====== Record excerpts ======
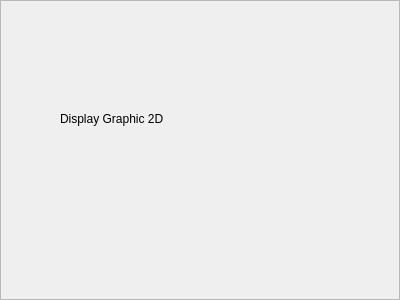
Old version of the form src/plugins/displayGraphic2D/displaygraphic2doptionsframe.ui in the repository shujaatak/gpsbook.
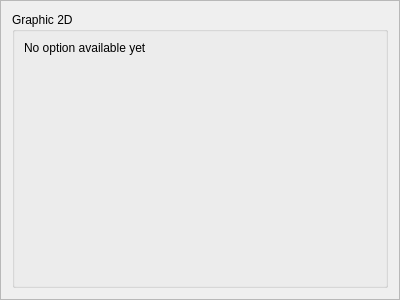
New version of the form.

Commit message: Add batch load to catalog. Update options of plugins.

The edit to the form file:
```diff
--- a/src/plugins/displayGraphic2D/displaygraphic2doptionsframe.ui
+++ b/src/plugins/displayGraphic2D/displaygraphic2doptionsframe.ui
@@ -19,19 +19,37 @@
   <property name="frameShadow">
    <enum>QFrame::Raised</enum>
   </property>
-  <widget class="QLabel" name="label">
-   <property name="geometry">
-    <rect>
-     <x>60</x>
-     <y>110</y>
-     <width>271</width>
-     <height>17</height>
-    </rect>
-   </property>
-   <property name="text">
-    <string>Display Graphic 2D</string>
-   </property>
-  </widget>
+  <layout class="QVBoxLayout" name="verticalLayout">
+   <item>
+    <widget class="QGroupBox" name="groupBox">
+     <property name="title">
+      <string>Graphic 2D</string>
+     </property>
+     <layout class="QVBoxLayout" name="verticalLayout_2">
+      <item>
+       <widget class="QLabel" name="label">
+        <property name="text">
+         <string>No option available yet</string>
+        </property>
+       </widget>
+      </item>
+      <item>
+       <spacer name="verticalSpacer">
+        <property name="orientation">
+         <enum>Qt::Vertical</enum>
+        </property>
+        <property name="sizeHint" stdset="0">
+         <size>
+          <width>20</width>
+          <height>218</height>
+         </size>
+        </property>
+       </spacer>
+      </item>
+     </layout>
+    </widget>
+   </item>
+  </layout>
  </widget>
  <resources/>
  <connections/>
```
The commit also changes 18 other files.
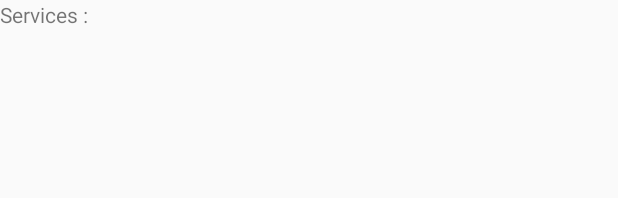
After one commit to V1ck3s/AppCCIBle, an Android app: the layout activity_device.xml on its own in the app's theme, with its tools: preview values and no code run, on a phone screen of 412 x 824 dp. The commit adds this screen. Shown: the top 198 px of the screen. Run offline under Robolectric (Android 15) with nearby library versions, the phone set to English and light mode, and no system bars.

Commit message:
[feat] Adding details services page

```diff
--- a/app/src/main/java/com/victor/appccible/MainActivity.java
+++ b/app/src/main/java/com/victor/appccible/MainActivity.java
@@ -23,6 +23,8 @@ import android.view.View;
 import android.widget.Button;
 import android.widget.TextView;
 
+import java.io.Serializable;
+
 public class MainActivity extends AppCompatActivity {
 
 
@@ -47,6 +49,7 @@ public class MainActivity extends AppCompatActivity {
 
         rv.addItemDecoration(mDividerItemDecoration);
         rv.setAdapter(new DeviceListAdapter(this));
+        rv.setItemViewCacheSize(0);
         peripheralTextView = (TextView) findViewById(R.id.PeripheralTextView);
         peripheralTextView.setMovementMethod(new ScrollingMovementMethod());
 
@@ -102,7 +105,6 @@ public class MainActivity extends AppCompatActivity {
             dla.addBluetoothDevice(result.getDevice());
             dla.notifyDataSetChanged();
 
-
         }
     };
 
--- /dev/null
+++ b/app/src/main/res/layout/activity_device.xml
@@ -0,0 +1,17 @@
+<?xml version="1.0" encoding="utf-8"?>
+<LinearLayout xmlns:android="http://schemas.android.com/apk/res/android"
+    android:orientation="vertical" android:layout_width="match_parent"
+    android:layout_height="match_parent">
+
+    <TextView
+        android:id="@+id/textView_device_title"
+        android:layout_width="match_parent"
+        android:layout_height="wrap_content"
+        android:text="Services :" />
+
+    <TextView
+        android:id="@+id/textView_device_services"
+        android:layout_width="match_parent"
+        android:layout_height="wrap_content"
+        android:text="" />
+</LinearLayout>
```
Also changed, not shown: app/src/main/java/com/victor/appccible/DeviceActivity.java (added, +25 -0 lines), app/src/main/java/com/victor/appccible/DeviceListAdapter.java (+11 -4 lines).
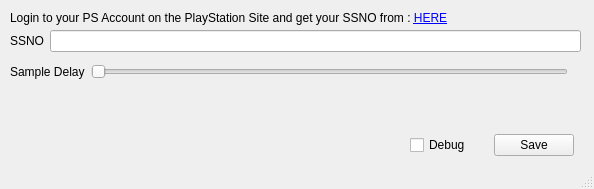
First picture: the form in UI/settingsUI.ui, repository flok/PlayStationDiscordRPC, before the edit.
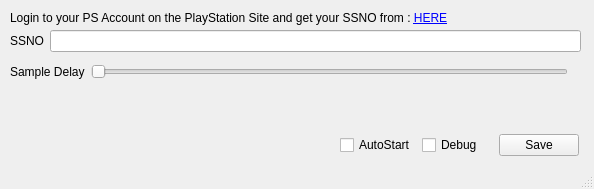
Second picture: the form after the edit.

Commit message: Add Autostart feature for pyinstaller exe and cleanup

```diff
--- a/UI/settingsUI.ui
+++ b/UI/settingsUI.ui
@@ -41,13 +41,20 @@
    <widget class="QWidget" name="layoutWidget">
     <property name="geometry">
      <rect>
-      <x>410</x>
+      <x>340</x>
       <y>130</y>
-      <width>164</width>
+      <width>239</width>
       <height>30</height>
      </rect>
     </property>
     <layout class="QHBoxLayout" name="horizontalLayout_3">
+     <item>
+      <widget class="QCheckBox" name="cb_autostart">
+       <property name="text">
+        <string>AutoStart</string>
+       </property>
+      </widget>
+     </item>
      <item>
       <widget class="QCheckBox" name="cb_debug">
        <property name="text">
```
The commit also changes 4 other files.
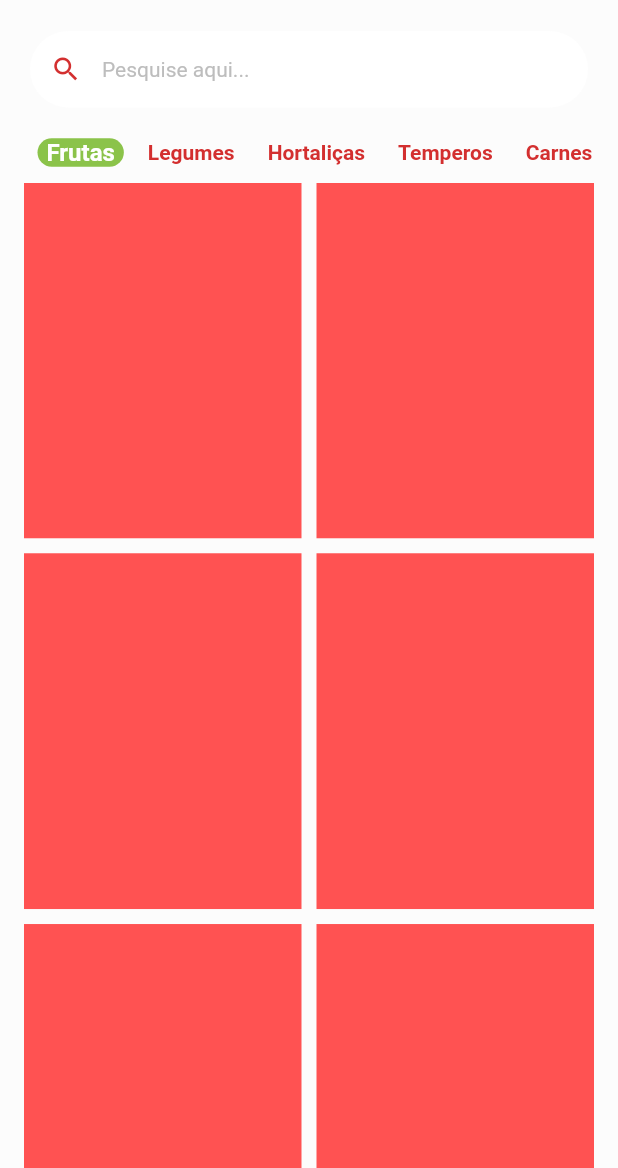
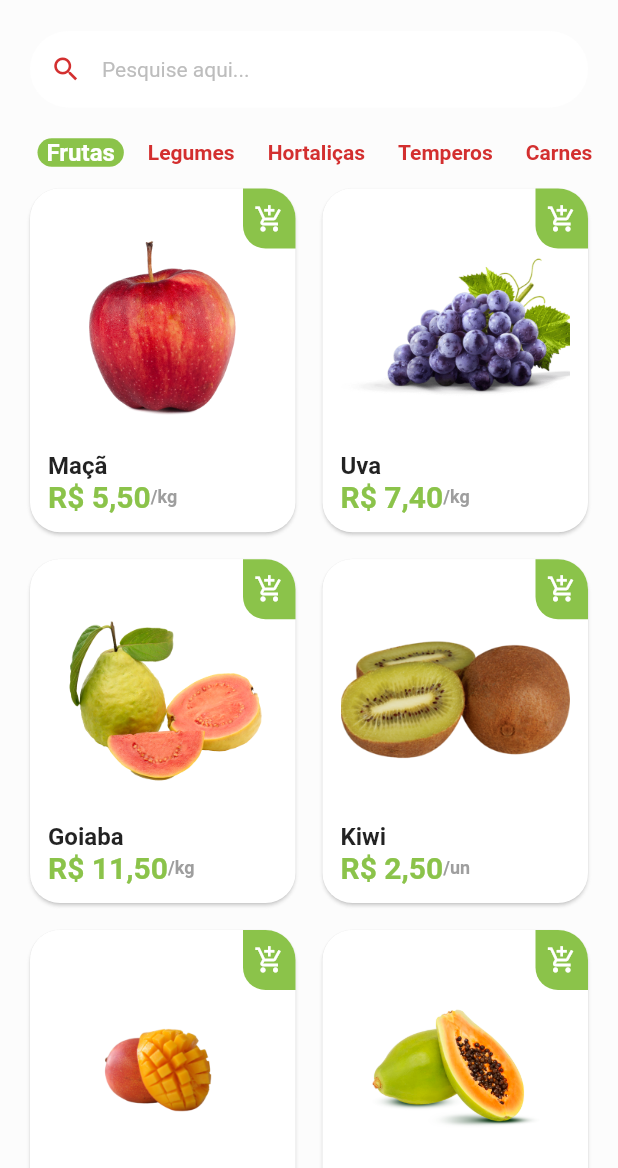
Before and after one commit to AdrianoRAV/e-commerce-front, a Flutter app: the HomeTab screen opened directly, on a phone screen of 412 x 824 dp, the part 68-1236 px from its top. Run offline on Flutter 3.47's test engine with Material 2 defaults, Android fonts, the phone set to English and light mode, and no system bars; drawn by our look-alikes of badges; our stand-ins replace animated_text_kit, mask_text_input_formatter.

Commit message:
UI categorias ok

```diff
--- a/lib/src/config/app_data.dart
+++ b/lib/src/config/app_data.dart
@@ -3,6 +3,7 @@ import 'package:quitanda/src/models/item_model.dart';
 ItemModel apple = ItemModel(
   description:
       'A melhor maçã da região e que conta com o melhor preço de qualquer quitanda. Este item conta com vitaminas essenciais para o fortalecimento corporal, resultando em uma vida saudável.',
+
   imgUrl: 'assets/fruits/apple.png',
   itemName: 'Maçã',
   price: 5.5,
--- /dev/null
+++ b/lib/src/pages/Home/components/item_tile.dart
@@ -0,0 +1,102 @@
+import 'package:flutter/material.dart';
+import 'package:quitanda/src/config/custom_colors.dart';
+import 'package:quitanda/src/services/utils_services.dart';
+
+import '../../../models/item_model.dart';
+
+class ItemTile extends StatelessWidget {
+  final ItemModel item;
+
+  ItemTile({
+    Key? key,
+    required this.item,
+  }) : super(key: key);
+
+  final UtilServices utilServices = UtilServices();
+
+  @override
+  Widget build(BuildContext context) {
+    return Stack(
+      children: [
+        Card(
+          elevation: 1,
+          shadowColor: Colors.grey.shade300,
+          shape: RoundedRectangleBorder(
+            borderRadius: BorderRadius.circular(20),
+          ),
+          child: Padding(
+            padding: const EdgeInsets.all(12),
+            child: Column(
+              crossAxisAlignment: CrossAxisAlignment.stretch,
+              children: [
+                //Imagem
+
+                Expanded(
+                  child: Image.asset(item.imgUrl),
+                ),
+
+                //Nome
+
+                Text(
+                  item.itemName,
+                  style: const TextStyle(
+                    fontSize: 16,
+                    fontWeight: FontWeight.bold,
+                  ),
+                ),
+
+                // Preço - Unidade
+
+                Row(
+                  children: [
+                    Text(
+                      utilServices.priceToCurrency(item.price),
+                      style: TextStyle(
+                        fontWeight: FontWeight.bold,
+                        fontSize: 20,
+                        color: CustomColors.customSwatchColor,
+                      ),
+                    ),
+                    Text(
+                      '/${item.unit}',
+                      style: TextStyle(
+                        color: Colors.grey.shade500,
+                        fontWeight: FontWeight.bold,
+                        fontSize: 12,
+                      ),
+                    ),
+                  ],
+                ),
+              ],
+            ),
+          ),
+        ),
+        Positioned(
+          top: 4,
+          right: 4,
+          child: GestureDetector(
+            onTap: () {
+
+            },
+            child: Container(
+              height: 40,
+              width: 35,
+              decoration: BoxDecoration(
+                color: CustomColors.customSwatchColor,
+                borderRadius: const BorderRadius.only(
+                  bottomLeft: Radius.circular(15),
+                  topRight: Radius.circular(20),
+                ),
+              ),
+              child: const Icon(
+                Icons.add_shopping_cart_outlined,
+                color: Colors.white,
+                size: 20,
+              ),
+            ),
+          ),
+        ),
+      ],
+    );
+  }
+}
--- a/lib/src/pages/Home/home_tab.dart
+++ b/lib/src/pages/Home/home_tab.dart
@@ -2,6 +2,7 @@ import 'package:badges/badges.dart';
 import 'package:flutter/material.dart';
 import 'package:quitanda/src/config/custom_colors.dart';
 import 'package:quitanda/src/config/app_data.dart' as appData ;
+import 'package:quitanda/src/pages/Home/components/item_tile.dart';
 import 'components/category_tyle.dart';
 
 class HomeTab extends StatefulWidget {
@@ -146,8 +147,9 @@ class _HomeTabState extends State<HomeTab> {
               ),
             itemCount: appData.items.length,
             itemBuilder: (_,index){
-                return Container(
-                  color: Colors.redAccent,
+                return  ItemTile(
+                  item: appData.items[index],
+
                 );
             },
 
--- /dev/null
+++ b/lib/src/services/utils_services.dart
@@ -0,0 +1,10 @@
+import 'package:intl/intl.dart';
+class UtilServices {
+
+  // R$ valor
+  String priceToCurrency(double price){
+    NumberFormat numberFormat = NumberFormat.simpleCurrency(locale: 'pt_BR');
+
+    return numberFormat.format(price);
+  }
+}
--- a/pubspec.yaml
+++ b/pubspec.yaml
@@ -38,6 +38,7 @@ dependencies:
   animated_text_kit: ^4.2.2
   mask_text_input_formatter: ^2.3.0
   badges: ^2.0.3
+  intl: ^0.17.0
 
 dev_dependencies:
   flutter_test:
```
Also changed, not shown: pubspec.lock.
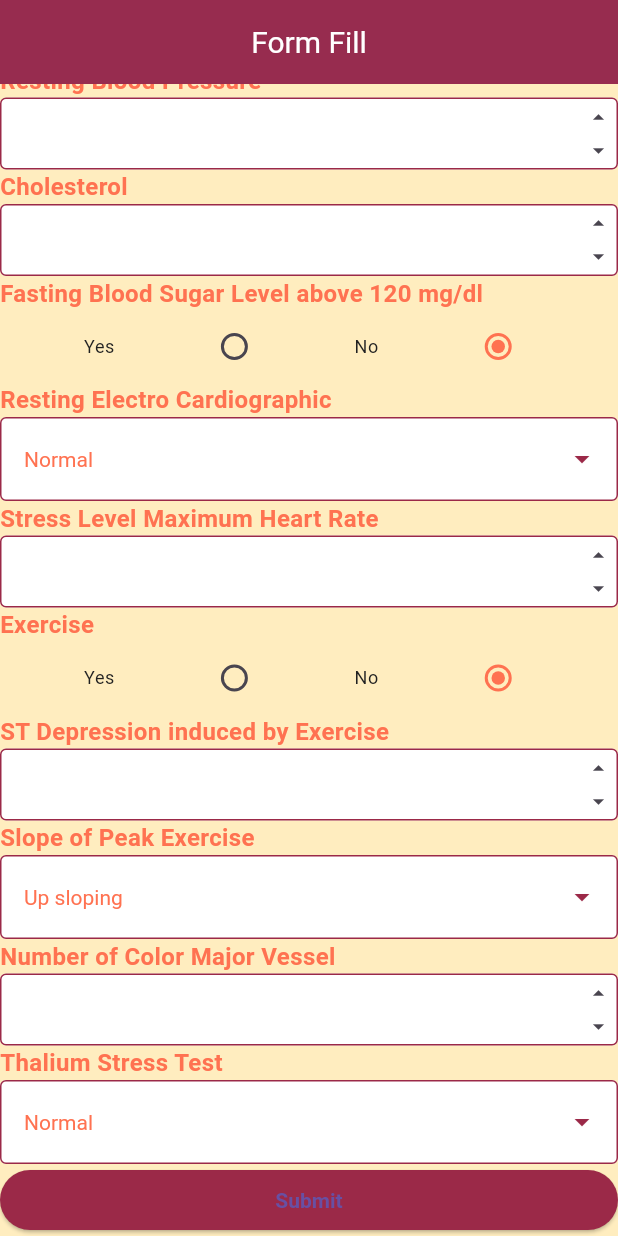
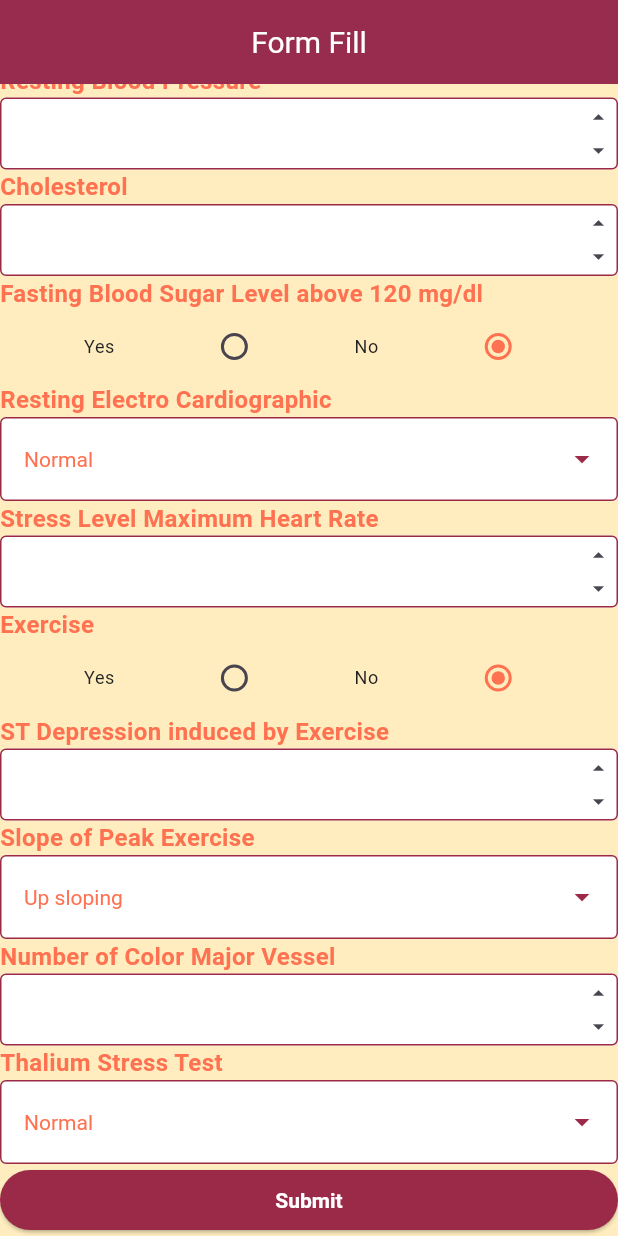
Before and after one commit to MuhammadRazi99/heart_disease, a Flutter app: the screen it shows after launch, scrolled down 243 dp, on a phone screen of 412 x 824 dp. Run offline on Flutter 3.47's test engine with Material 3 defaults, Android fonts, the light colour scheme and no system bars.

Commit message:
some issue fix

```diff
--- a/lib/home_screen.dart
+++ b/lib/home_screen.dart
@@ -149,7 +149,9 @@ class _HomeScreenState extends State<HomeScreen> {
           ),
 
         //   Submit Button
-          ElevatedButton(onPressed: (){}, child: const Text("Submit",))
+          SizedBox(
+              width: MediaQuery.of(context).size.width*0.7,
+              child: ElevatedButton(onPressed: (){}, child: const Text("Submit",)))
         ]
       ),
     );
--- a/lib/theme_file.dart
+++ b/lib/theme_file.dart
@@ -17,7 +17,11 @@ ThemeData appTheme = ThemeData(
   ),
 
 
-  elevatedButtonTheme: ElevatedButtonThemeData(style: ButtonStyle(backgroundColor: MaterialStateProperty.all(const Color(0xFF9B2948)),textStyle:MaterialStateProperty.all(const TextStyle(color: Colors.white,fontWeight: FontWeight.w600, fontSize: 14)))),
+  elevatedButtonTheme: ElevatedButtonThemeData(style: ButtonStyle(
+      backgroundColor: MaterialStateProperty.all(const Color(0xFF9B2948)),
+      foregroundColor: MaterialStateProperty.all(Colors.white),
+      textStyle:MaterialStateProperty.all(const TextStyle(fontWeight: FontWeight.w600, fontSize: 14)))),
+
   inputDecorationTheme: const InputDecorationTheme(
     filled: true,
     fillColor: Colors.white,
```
======
▸ **Task instructions**
Wherever a line holds the word "java", copy that line out of the entries above.

▸ **Response to the task**
--- a/app/src/main/java/com/victor/appccible/MainActivity.java
+++ b/app/src/main/java/com/victor/appccible/MainActivity.java
+import java.io.Serializable;
Also changed, not shown: app/src/main/java/com/victor/appccible/DeviceActivity.java (added, +25 -0 lines), app/src/main/java/com/victor/appccible/DeviceListAdapter.java (+11 -4 lines).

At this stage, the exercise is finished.